EXERCISE DESCRIPTION → Every entry should be repeated exactly. Omit the pictures.

INFORMATION GIVEN →
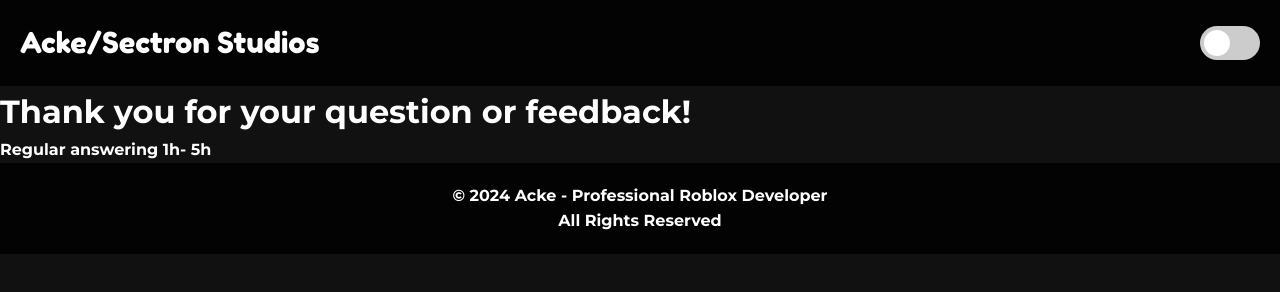
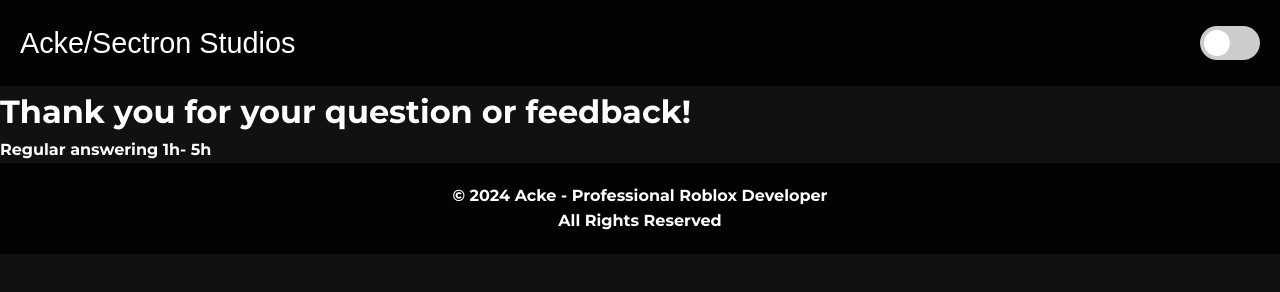
Before and after one commit to IceeBold/Project, a plain HTML site: page thank_you.html in a window 1280 px wide. Drawn offline with Linux system fonts and the light colour scheme.

Commit message:
Update style.css

```diff
--- a/style.css
+++ b/style.css
@@ -30,7 +30,7 @@ header {
 }
 
 .navbar .logo {
-    font-family: 'Fredoka One', sans-serif;
+    font-family: 'Monteserrat', sans-serif;
     font-size: 1.8em;
     font-weight: 200;
     color: #fff;
```
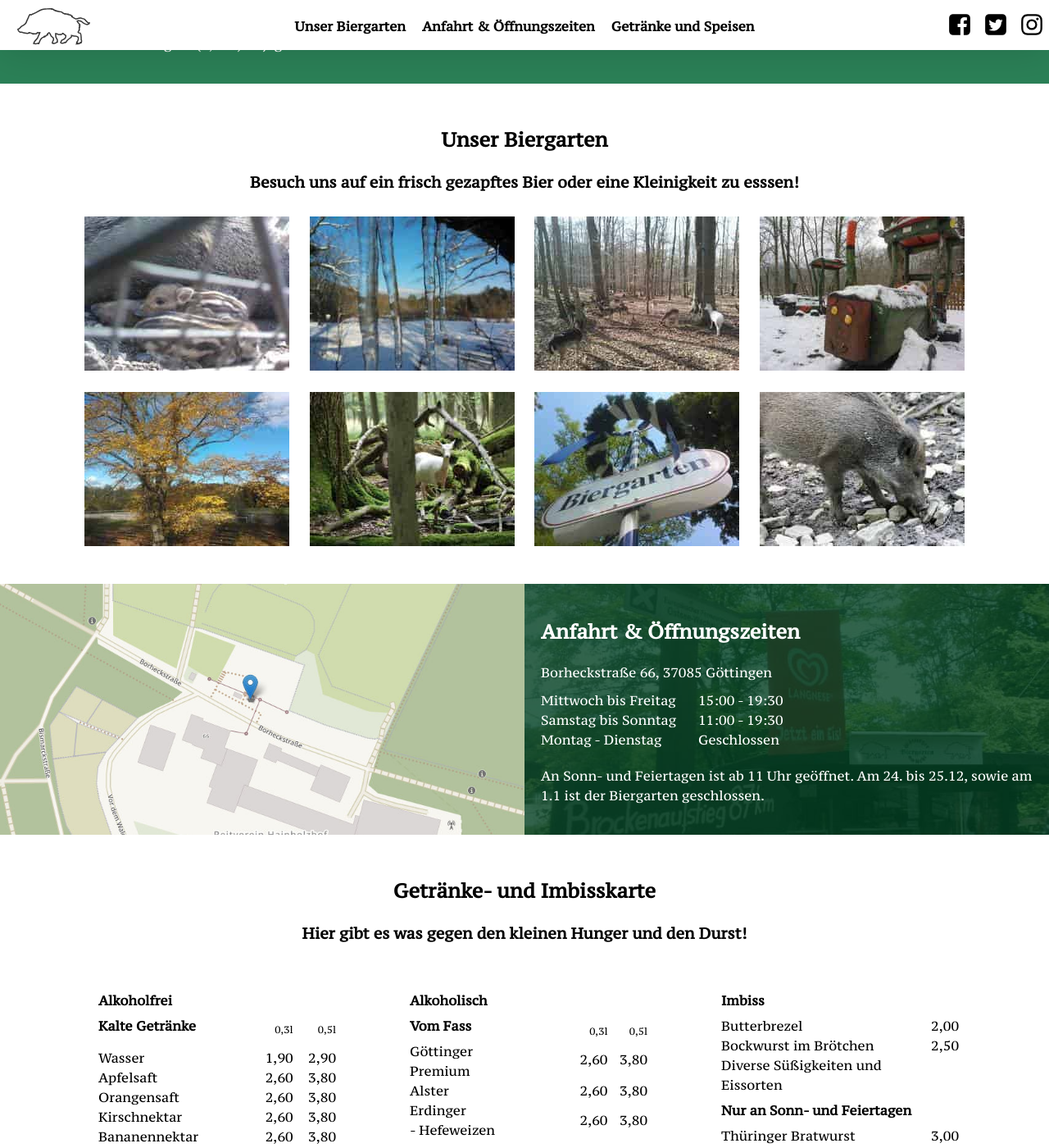
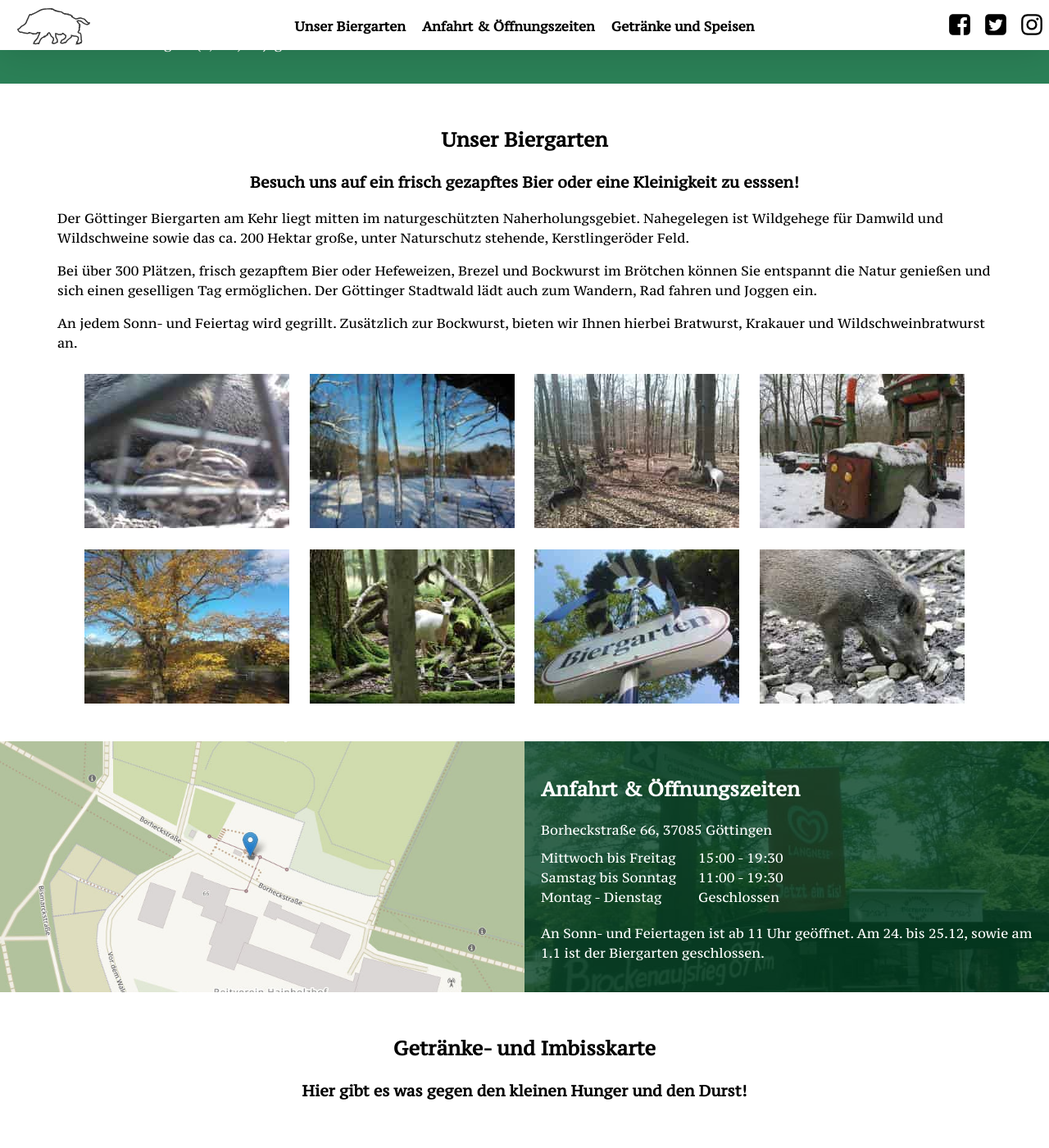
Before and after one commit to versable/kehr-website, a Jekyll site: the page built from index.html, in a window 1280 px wide and 1400 px high, scrolled down 615 px. Shown: the whole window at 82% size. Built offline with Jekyll 4.4.1, drawn with Linux system fonts in a browser that asks for light colours.

Commit message:
Add text to the beergarden section

```diff
--- a/_sass/_base.scss
+++ b/_sass/_base.scss
@@ -114,6 +114,9 @@ h2[id] {
 .section {
     text-align: center;
     padding: 30px;
+    p {
+        text-align: left;
+    }
 }
 
 nav {
--- a/index.html
+++ b/index.html
@@ -36,6 +36,22 @@ layout: default
 <section class="container section">
     <h2 id="unser-biergarten">Unser Biergarten</h2>
     <h3>Besuch uns auf ein frisch gezapftes Bier oder eine Kleinigkeit zu esssen!</h3>
+    <p>
+    Der Göttinger Biergarten am Kehr liegt mitten im naturgeschützten
+    Naherholungsgebiet. Nahegelegen ist Wildgehege für Damwild und Wildschweine
+    sowie das ca. 200 Hektar große, unter Naturschutz stehende, Kerstlingeröder
+    Feld.
+    </p>
+    <p>
+    Bei über 300 Plätzen, frisch gezapftem Bier oder Hefeweizen, Brezel und
+    Bockwurst im Brötchen können Sie entspannt die Natur genießen und sich
+    einen geselligen Tag ermöglichen. Der Göttinger Stadtwald lädt auch zum
+    Wandern, Rad fahren und Joggen ein.
+    </p>
+    <p>
+    An jedem Sonn- und Feiertag wird gegrillt. Zusätzlich zur Bockwurst, bieten
+    wir Ihnen hierbei Bratwurst, Krakauer und Wildschweinbratwurst an.
+    </p>
     <div class="thumbs">
         <a href="/images/kehr3.jpg"><img src="/images/kehr3-t.jpg" loading="lazy" width="250" height="188" alt="Frischlinge"></a>
         <a href="/images/kehr4.jpg"><img src="/images/kehr4-t.jpg" loading="lazy" width="250" height="188" alt="Winter"></a>
```
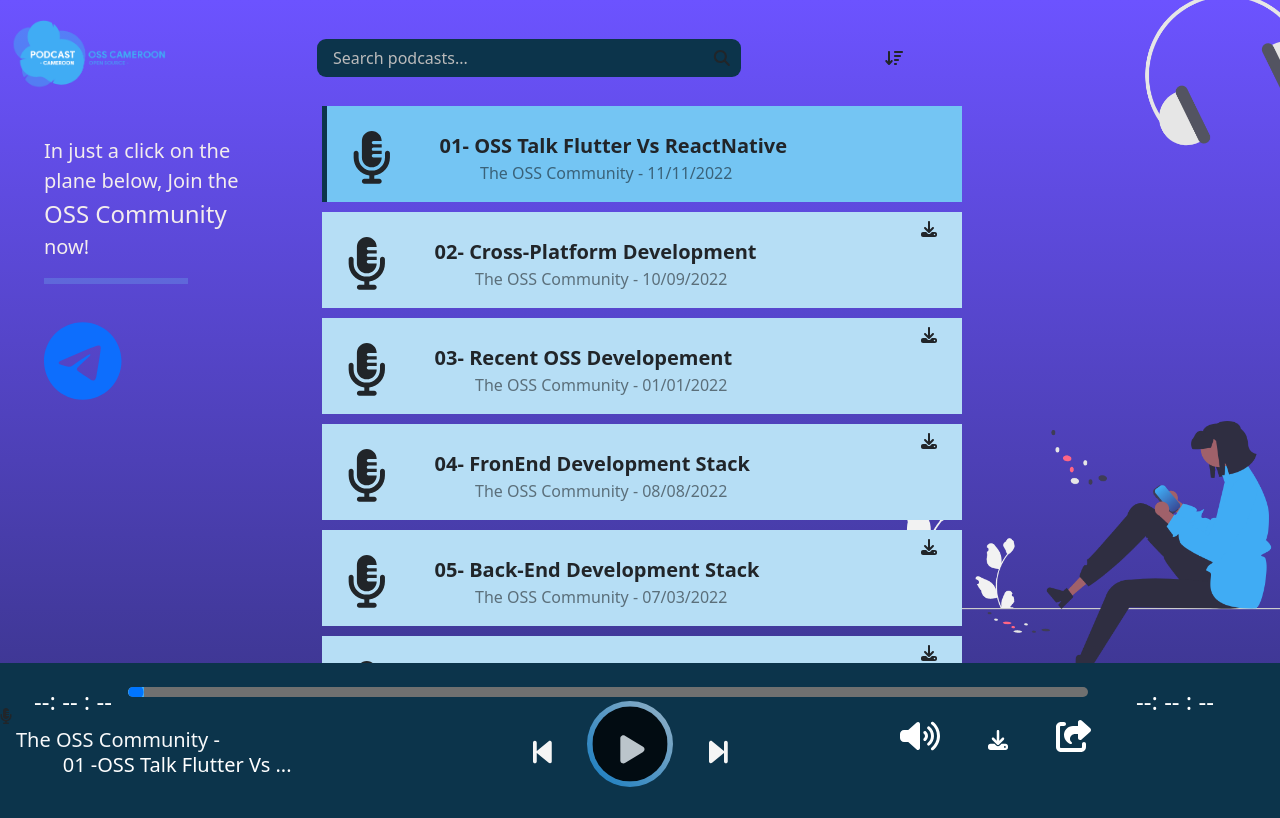
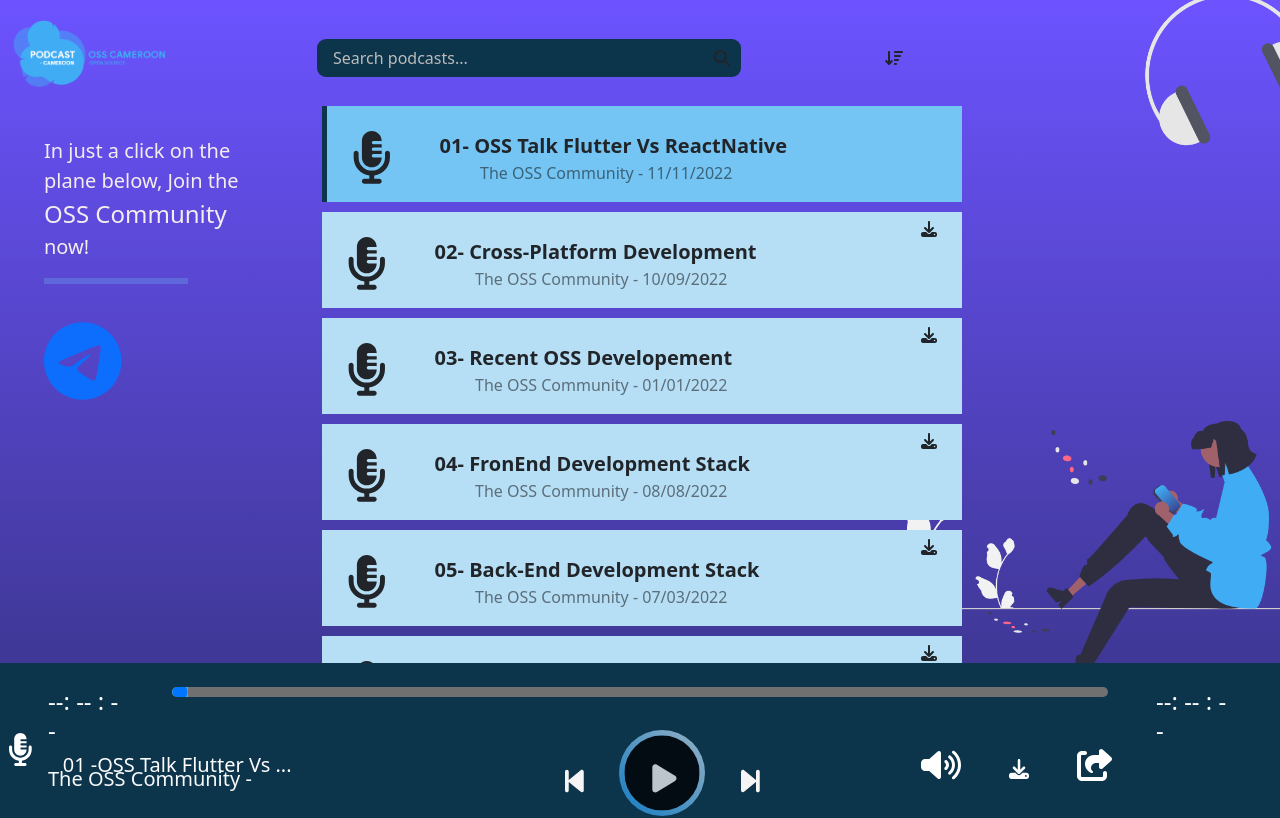
Before and after one commit to osscameroon/podcasts, a React (Create React App) app: page / in a window 1280 px wide. Shown: the top 818 px of the page. Built offline with nearby package versions, Linux system fonts and the light colour scheme.

Commit message:
feat: added styles for player button

```diff
--- a/src/components/Player/Player.js
+++ b/src/components/Player/Player.js
@@ -140,7 +140,7 @@
         <>
             <div className="mt-4 player">
                 <div className={"d-flex justify-content-center mt-4"}>
-                    <p className={"text-white mx-3 h4 fixed"}>
+                    <p className={"text-white mx-5 h4 fixed"}>
                         {weEnd()}
                     </p>
                     {
@@ -180,8 +180,8 @@
                 </audio>
                 <div className="w-100 d-flex">
                     <div className={"flex-fill fixed d-none d-sm-none d-md-none d-lg-block"}>
-                        <span>
-                            <FontAwesomeIcon icon={faMicrophoneLines}
+                        <span className="mx-2 text-white">
+                            <FontAwesomeIcon icon={faMicrophoneLines}  style={{fontSize: "3.3em"}}
                                              /*className={"text-blue fa-5x mt-4 m-3 mb-4"}*//>
                         </span>
                         <span className={"text-white display-none h5"}
@@ -190,7 +190,7 @@
                             {Truncate((track_oss[trackIndex].title), 20)}
                         </span>
                         <span className={"text-light h5 mb-0 " +
-                            "display-none row mx-3 align-center"}>
+                            "display-none row mx-5 align-center"}>
                                 {track_oss[trackIndex].podName}
                         </span>
                     </div>
```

TASK SOLUTION →
Before and after one commit to IceeBold/Project, a plain HTML site: page thank_you.html in a window 1280 px wide. Drawn offline with Linux system fonts and the light colour scheme.

Commit message:
Update style.css

```diff
--- a/style.css
+++ b/style.css
@@ -30,7 +30,7 @@ header {
 }
 
 .navbar .logo {
-    font-family: 'Fredoka One', sans-serif;
+    font-family: 'Monteserrat', sans-serif;
     font-size: 1.8em;
     font-weight: 200;
     color: #fff;
```
Before and after one commit to versable/kehr-website, a Jekyll site: the page built from index.html, in a window 1280 px wide and 1400 px high, scrolled down 615 px. Shown: the whole window at 82% size. Built offline with Jekyll 4.4.1, drawn with Linux system fonts in a browser that asks for light colours.

Commit message:
Add text to the beergarden section

```diff
--- a/_sass/_base.scss
+++ b/_sass/_base.scss
@@ -114,6 +114,9 @@ h2[id] {
 .section {
     text-align: center;
     padding: 30px;
+    p {
+        text-align: left;
+    }
 }
 
 nav {
--- a/index.html
+++ b/index.html
@@ -36,6 +36,22 @@ layout: default
 <section class="container section">
     <h2 id="unser-biergarten">Unser Biergarten</h2>
     <h3>Besuch uns auf ein frisch gezapftes Bier oder eine Kleinigkeit zu esssen!</h3>
+    <p>
+    Der Göttinger Biergarten am Kehr liegt mitten im naturgeschützten
+    Naherholungsgebiet. Nahegelegen ist Wildgehege für Damwild und Wildschweine
+    sowie das ca. 200 Hektar große, unter Naturschutz stehende, Kerstlingeröder
+    Feld.
+    </p>
+    <p>
+    Bei über 300 Plätzen, frisch gezapftem Bier oder Hefeweizen, Brezel und
+    Bockwurst im Brötchen können Sie entspannt die Natur genießen und sich
+    einen geselligen Tag ermöglichen. Der Göttinger Stadtwald lädt auch zum
+    Wandern, Rad fahren und Joggen ein.
+    </p>
+    <p>
+    An jedem Sonn- und Feiertag wird gegrillt. Zusätzlich zur Bockwurst, bieten
+    wir Ihnen hierbei Bratwurst, Krakauer und Wildschweinbratwurst an.
+    </p>
     <div class="thumbs">
         <a href="/images/kehr3.jpg"><img src="/images/kehr3-t.jpg" loading="lazy" width="250" height="188" alt="Frischlinge"></a>
         <a href="/images/kehr4.jpg"><img src="/images/kehr4-t.jpg" loading="lazy" width="250" height="188" alt="Winter"></a>
```
Before and after one commit to osscameroon/podcasts, a React (Create React App) app: page / in a window 1280 px wide. Shown: the top 818 px of the page. Built offline with nearby package versions, Linux system fonts and the light colour scheme.

Commit message:
feat: added styles for player button

```diff
--- a/src/components/Player/Player.js
+++ b/src/components/Player/Player.js
@@ -140,7 +140,7 @@
         <>
             <div className="mt-4 player">
                 <div className={"d-flex justify-content-center mt-4"}>
-                    <p className={"text-white mx-3 h4 fixed"}>
+                    <p className={"text-white mx-5 h4 fixed"}>
                         {weEnd()}
                     </p>
                     {
@@ -180,8 +180,8 @@
                 </audio>
                 <div className="w-100 d-flex">
                     <div className={"flex-fill fixed d-none d-sm-none d-md-none d-lg-block"}>
-                        <span>
-                            <FontAwesomeIcon icon={faMicrophoneLines}
+                        <span className="mx-2 text-white">
+                            <FontAwesomeIcon icon={faMicrophoneLines}  style={{fontSize: "3.3em"}}
                                              /*className={"text-blue fa-5x mt-4 m-3 mb-4"}*//>
                         </span>
                         <span className={"text-white display-none h5"}
@@ -190,7 +190,7 @@
                             {Truncate((track_oss[trackIndex].title), 20)}
                         </span>
                         <span className={"text-light h5 mb-0 " +
-                            "display-none row mx-3 align-center"}>
+                            "display-none row mx-5 align-center"}>
                                 {track_oss[trackIndex].podName}
                         </span>
                     </div>
```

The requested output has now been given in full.